On April 9 the Rockland County High School Local History Conference was held at the Comfort Inn in Nanuet. The conference was organized by Clare Sheridan, president, the Historical Society of Rockland County, Trustee Larry Singer, Trustee Judge William Sherwood and two local North Rockland High School social studies teachers, Kevin Metcalf and Steve Shepardson.
All the public school systems in the county participated as well as a private school. Also speaking at the conference (which I did attend) were Rockland County Executive C. Scott Vanderhoef, State Senator David Carlucci, and Rockland County Historian Craig H. Long. During the conference the high school students present their research topics and received a certificate of achievement from the Historical Society.
If some of this seems familiar to regular readers of my posts, there is a reason for it. In 2011, I initiated six county history conferences in the Hudson Valley with Rockland being one of the counties. I have consistently advocated county history conferences as the vehicle through which to bring the history community together at the local level. In the ideal form it included the county executive, county historian, municipal historian, historical organizations, social studies teachers, and scholars. This conference although in a different format met many of those conditions. It was not open to the public and the attendance by the historical organizations and municipal historians was minimal.
Part of the genesis of the conference was the invitation last school year to the Historical Society to attend the Lower Hudson Valley Social Studies conference which covers Rockland, Westchester, and Putnam. Regrettably not all areas of the state have a functioning social studies council and even those that do don’t necessarily have an annual conference. Fortunately here in the Lower Hudson we do and the Historical Society of Rockland County had a table at both the December 2011 and 2012 conferences. At both conferences there were two-hour sessions devoted to local history in the three counties and some presentations on Rockland County history were made.
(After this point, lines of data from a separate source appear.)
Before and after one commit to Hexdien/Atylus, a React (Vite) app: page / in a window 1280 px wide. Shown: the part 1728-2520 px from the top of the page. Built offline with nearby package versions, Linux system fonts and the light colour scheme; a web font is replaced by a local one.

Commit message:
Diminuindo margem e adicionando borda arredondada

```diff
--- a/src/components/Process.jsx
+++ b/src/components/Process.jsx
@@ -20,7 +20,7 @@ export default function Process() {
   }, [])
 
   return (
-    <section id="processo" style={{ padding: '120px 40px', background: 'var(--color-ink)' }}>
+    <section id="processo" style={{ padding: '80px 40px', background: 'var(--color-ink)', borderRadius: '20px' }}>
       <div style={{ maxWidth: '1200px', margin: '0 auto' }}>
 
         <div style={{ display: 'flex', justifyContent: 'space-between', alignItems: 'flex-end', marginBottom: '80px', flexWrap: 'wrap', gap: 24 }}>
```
The Rockland County High School conference was strictly focused on local history. All research topics had to relate the local community. Several of the presenters researched the schools in their own community including the very building which they attended. One-room schools morphed into larger and larger buildings based on age. Transportation was a popular theme including the railroads and the Tappan Zee Bridge. As one student commented about a defunct airport, “until we researched it we had no idea what was there.”
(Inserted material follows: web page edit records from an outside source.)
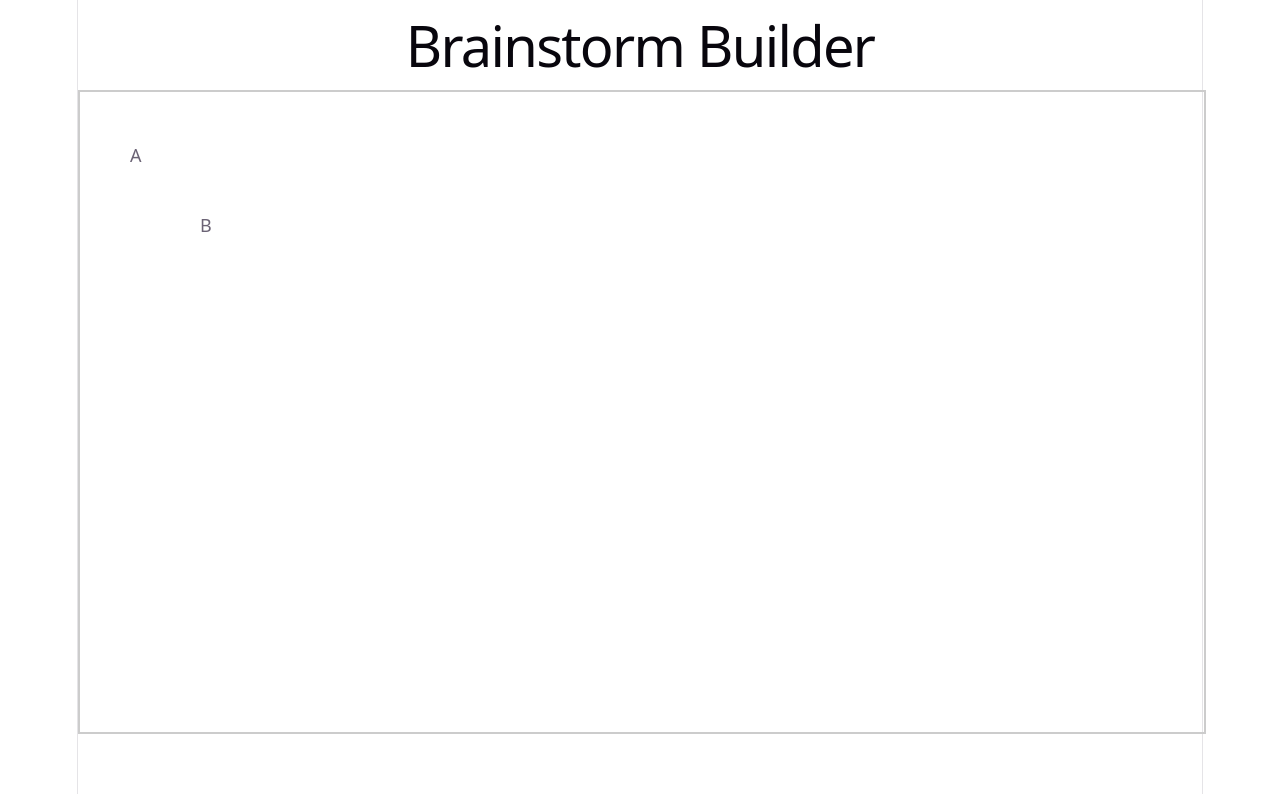
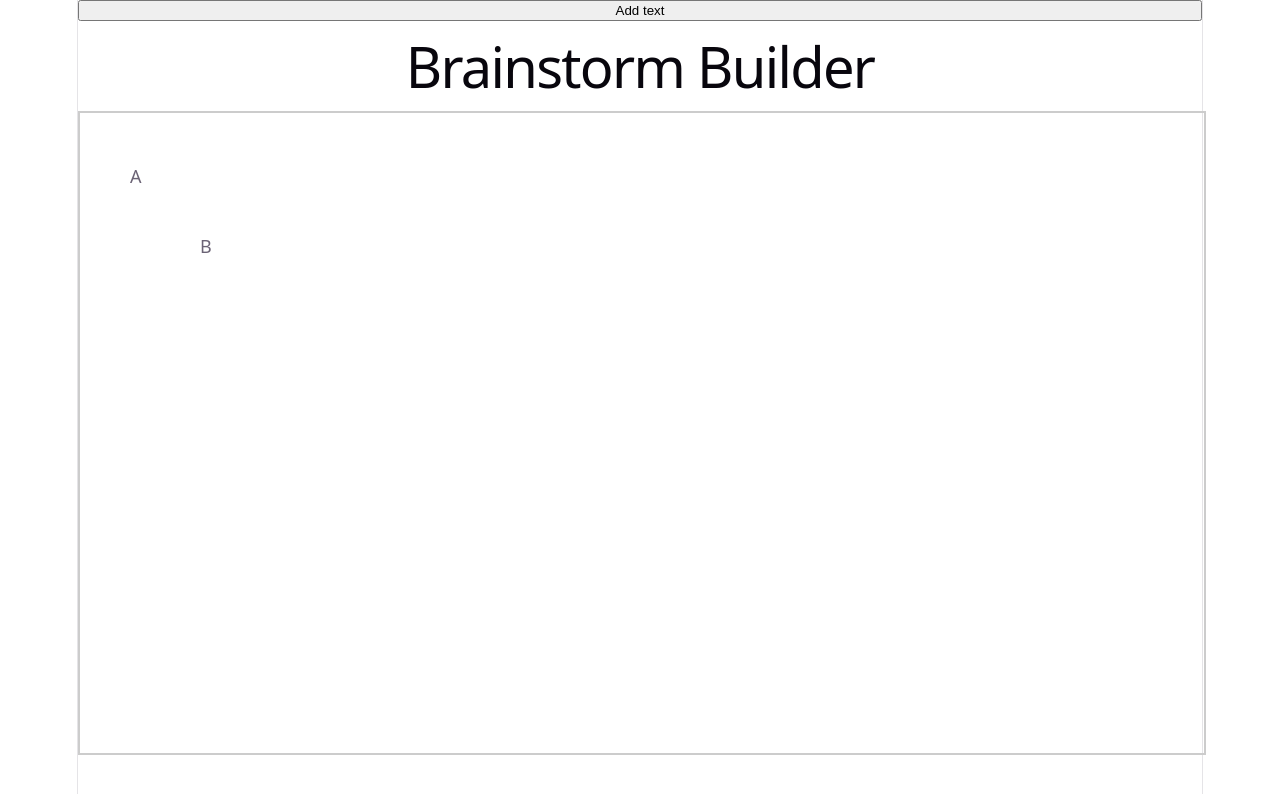
Before and after one commit to ambujvashistha/brainstorm-builder, a React app in the folder web/: page / in a window 1280 px wide. Shown: the top 794 px of the page. Built offline with nearby package versions, Linux system fonts and the light colour scheme; the HTML template or start-up script is replaced by a standard one.

Commit message:
added new text functionality

```diff
--- a/web/src/screens/BuilderScreen.jsx
+++ b/web/src/screens/BuilderScreen.jsx
@@ -7,7 +7,14 @@ export default function BuilderScreen() {
       { x: 120, y: 120, text: "B" },
     ]);
 
+    function newElement(){
+        setElements((prev) => [...prev, { x: 50, y: 50, text: "new text" }]);
+    }
+
     return (
-        <Canvas elements={elements}/>
+      <>
+        <button onClick={newElement} >Add text</button>
+        <Canvas elements={elements} />
+      </>
     );
 }
```
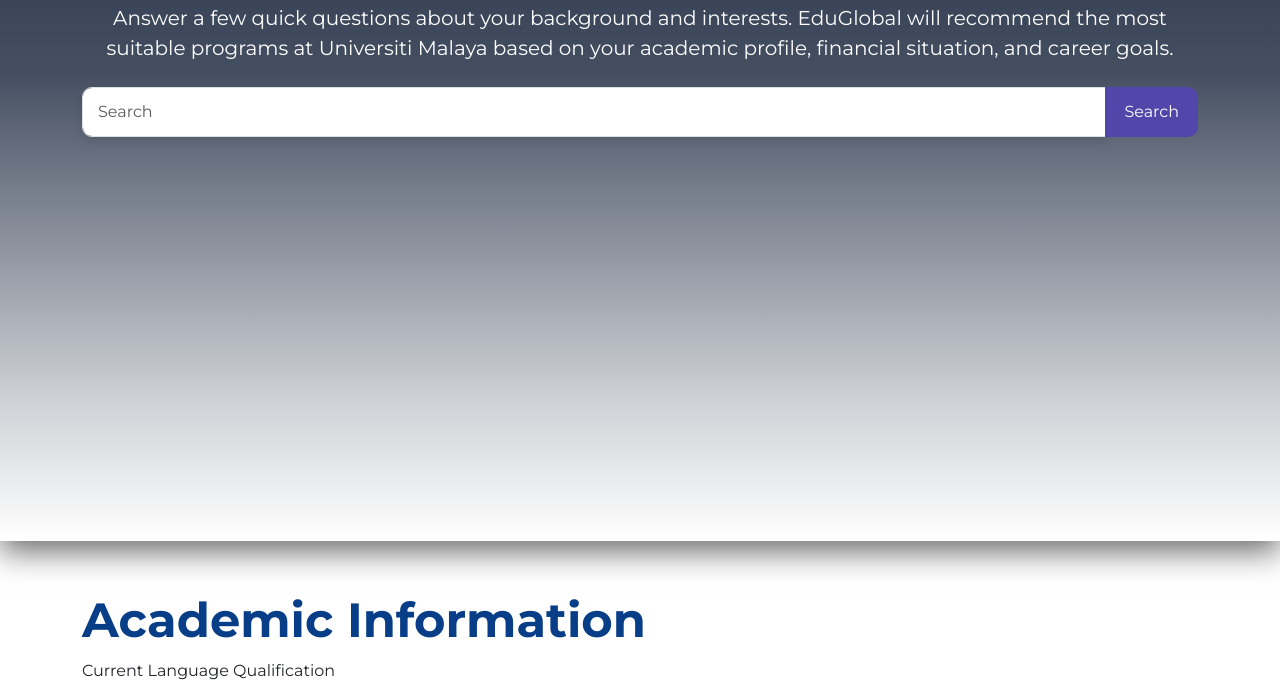
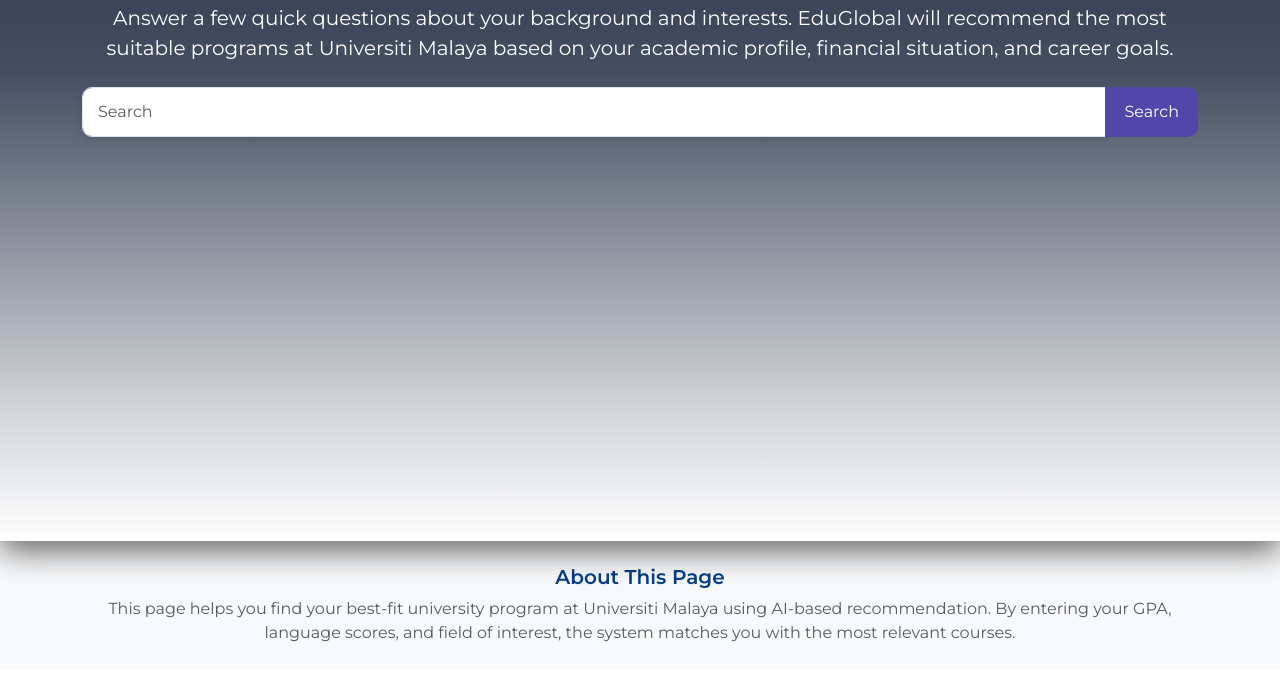
Before and after one commit to Zhangzhiyang423/EduGlobal, a website: page frontend/pages/program-recommendation.html in a window 1280 px wide. Shown: the part 245-933 px from the top of the page. Drawn offline with nearby package versions, Linux system fonts and the light colour scheme.

Commit message:
feat(content): add intro section for program recommendation and financial-job pages

```diff
--- a/frontend/pages/program-recommendation.html
+++ b/frontend/pages/program-recommendation.html
@@ -78,6 +78,18 @@
         </div>
     </section>
 
+    <!-- Page Intro Description -->
+    <section class="bg-light py-4">
+        <div class="container text-center">
+            <h5 class="fw-semibold text-primary-blue mb-2">About This Page</h5>
+            <p class="text-muted mb-0">
+                This page helps you find your best-fit university program at Universiti Malaya using AI-based
+                recommendation.
+                By entering your GPA, language scores, and field of interest, the system matches you with the most
+                relevant courses.
+            </p>
+        </div>
+    </section>
 
 
     <!-- ✅ Program Recommendation Form -->
--- a/frontend/styles/home.css
+++ b/frontend/styles/home.css
@@ -402,6 +402,9 @@ html {
 
 .hero h1, .hero p {
     color: #fff; /* 确保文字颜色为白色 */
+}
+.bg-light {
+  background-color: #f8f9fa;
 }
 /* 推荐按钮居中 */
 .recommendation-section {
```
Also changed, not shown: frontend/pages/financial-job.html (+13 -0 lines).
The County Executive spoke about the turnpike which ran just outside the conference center. Industry, wars, and historic buildings were the subjects of other presentations. One student noted that the “Cold War was pretty recent so some people don’t think of it as history.” How can the Cold War be historic? I was alive then! One innovative student introduced the music of the past from the time when there were local record stores and bands. The music of the 1980s as historic! The building of malls, one in particular in Nanuet, greatly changed the landscape and living patterns of the county…-only to be superseded by box-chain stores and even bigger malls that caused the old big mall to close. Another student reported on the monument marking the hanging of Andre near where he lives, “I drove by it every day without really realizing it was there. It was just a rock or something.” A Civil War drama drawing on actual letters entitled “The Price of Freedom” concluding with the singing of the Battle Hymn of the Republic moved me to tears. It was a good conference and something that every single county in the state can do. The County Historical Society, County Historian, and social studies teachers who worked together to make this happen are to be commended.
Keynote speaker Linda Zimmerman touched on some themes which resonate everywhere. How about examples of knocking something historic down and then naming the new structure after the demolished old structure even though there is no connection other than being on the same spot. She stressed the need to make history personal through storytelling, a familiar and essential theme that can’t be repeated too often.
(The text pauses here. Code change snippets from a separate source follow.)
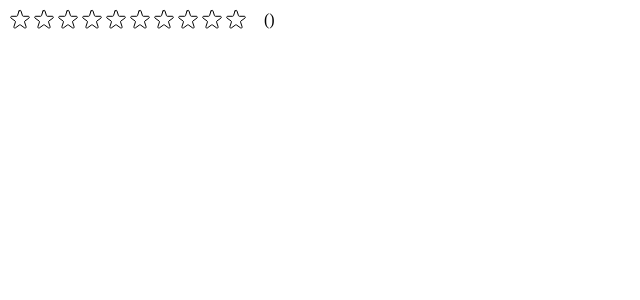
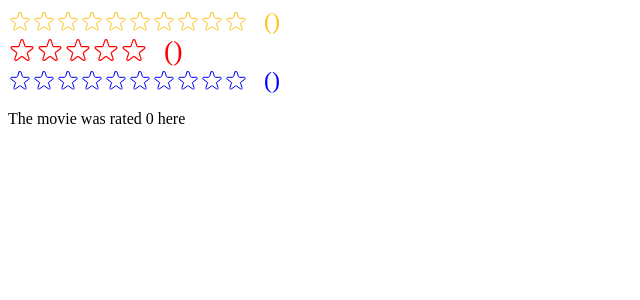
Before and after one commit to Suhail-Aliakbara/React-js-Jonas, a React (Create React App) app in the folder z3-usepopcorn/: page / in a window 1280 px wide. Shown: the top 300 px of the page, without its empty margins (0-640 px from the left). Built offline with nearby package versions, Linux system fonts and the light colour scheme.

Commit message:
Maked the star Rating reusable for user and Added Proptypes to it

```diff
--- a/z3-usepopcorn/src/Components/StarRating.js
+++ b/z3-usepopcorn/src/Components/StarRating.js
@@ -7,10 +7,6 @@ const containerStyle = {
 };
 const starContainerStyle = {
   display: "flex",
-};
-const textStyle = {
-  lineHight: "1",
-  margin: "0",
 };
 
 // maxRating will be a number that will determine the maximum number of stars that can be rated
@@ -25,15 +21,30 @@ const textStyle = {
 // tempRating will be a number that will determine the temporary rating of the user
 // the default value will be 0
 
-export default function StarRating({ maxRating = 5 }) {
+export default function StarRating({
+  maxRating = 5,
+  color = "#fcc419",
+  size = "24px",
+  className = "",
+  messages = [],
+  onSetRating,
+}) {
   const [rating, setRating] = useState(0);
   const [tempRating, setTempRating] = useState(0);
 
+  const textStyle = {
+    lineHight: "1",
+    margin: "0",
+    color,
+    fontSize: `${size}`,
+  };
+
   const handleRating = (rating) => {
     setRating(rating);
+    onSetRating(rating);
   };
   return (
-    <div style={containerStyle}>
+    <div style={containerStyle} className={className}>
       <div style={starContainerStyle}>
         {Array.from({ length: maxRating }, (_, i) => (
           <Star
@@ -42,20 +53,21 @@ export default function StarRating({ maxRating = 5 }) {
             onRating={() => handleRating(i + 1)}
             onHoverIn={() => setTempRating(i + 1)}
             onHoverOut={() => setTempRating(0)}
+            color={color}
+            size={size}
           />
         ))}
       </div>
-      <p style={textStyle}>({tempRating || rating || ""})</p>
+      <p style={textStyle}>
+        (
+        {messages.length === maxRating
+          ? messages[tempRating ? tempRating - 1 : rating - 1]
+          : tempRating || rating || ""}
+        )
+      </p>
     </div>
   );
 }
-
-const starStyle = {
-  width: "24px",
-  height: "24px",
-  display: "block",
-  cursor: "pointer",
-};
 
 // every time the function is called it will print a single star
 // onRating will be a function that will be called when the user clicks on the star
@@ -63,7 +75,14 @@ const starStyle = {
 // onHoverIn will be a function that will be called when the user hovers over the star
 // onHoverOut will be a function that will be called when the user stops hovering over the star
 
-function Star({ onRating, full, onHoverIn, onHoverOut }) {
+function Star({ onRating, full, onHoverIn, onHoverOut, color, size }) {
+  const starStyle = {
+    width: `${size}`,
+    height: `${size}`,
+    display: "block",
+    cursor: "pointer",
+  };
+
   return (
     <span
       role="button"
@@ -76,8 +95,8 @@ function Star({ onRating, full, onHoverIn, onHoverOut }) {
         <svg
           xmlns="http://www.w3.org/2000/svg"
           viewBox="0 0 20 20"
-          fill="#000"
-          stroke="#000"
+          fill={color}
+          stroke={color}
         >
           <path d="M9.049 2.927c.3-.921 1.603-.921 1.902 0l1.07 3.292a1 1 0 00.95.69h3.462c.969 0 1.371 1.24.588 1.81l-2.8 2.034a1 1 0 00-.364 1.118l1.07 3.292c.3.921-.755 1.688-1.54 1.118l-2.8-2.034a1 1 0 00-1.175 0l-2.8 2.034c-.784.57-1.838-.197-1.539-1.118l1.07-3.292a1 1 0 00-.364-1.118L2.98 8.72c-.783-.57-.38-1.81.588-1.81h3.461a1 1 0 00.951-.69l1.07-3.292z" />
         </svg>
@@ -86,7 +105,7 @@ function Star({ onRating, full, onHoverIn, onHoverOut }) {
           xmlns="http://www.w3.org/2000/svg"
           fill="none"
           viewBox="0 0 24 24"
-          stroke="#000"
+          stroke={color}
         >
           <path
             strokeLinecap="round"
--- a/z3-usepopcorn/src/index.js
+++ b/z3-usepopcorn/src/index.js
@@ -2,12 +2,39 @@ import React from "react";
 import ReactDOM from "react-dom/client";
 // import App from "./App";
 // import "./index.css";
+import PropType from "prop-types";
 import StarRating from "./Components/StarRating";
+
+StarRating.propTypes = {
+  maxRating: PropType.number,
+  color: PropType.string,
+  size: PropType.string,
+  className: PropType.string,
+  messages: PropType.array,
+  onSetRating: PropType.func,
+};
+
+function Test() {
+  const [movieRating, setMovieRating] = React.useState(0);
+  return (
+    <div>
+      <StarRating maxRating={10} color="blue" onSetRating={setMovieRating} />
+      <p>The movie was rated {movieRating} here</p>
+    </div>
+  );
+}
 
 const root = ReactDOM.createRoot(document.getElementById("root"));
 root.render(
   <React.StrictMode>
     {/* <App /> */}
     <StarRating maxRating={10} />
+    <StarRating
+      size="28px"
+      color="red"
+      className="Test"
+      messages={["Terrible", "Bad", "Okay", "Good", "Amazing"]}
+    />
+    <Test />
   </React.StrictMode>
 );
```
This conference April 9 provided an excellent follow-up to the program at the New York State Archives on April 6. At that program, Julie Daniels spoke about the Student Research Awards. Guidelines and entry forms for the contest may be found at www.archives.nysed.gov and click on Education. The deadline is July 1, 2013. While this statewide contest offers three rewards, a local version of it can be done just as Rockland County did. By engaging the students in their own community, they become part of it in a way they weren’t when they just drove by a rock monument without knowing what it was or without realizing how the history of shopping from the local general store to the gargantuan malls of today helps define their lives.
If there were other such high school local history conferences in the state, please share your experience. And don’t forget or ignore the importance of the adult county history conference as well.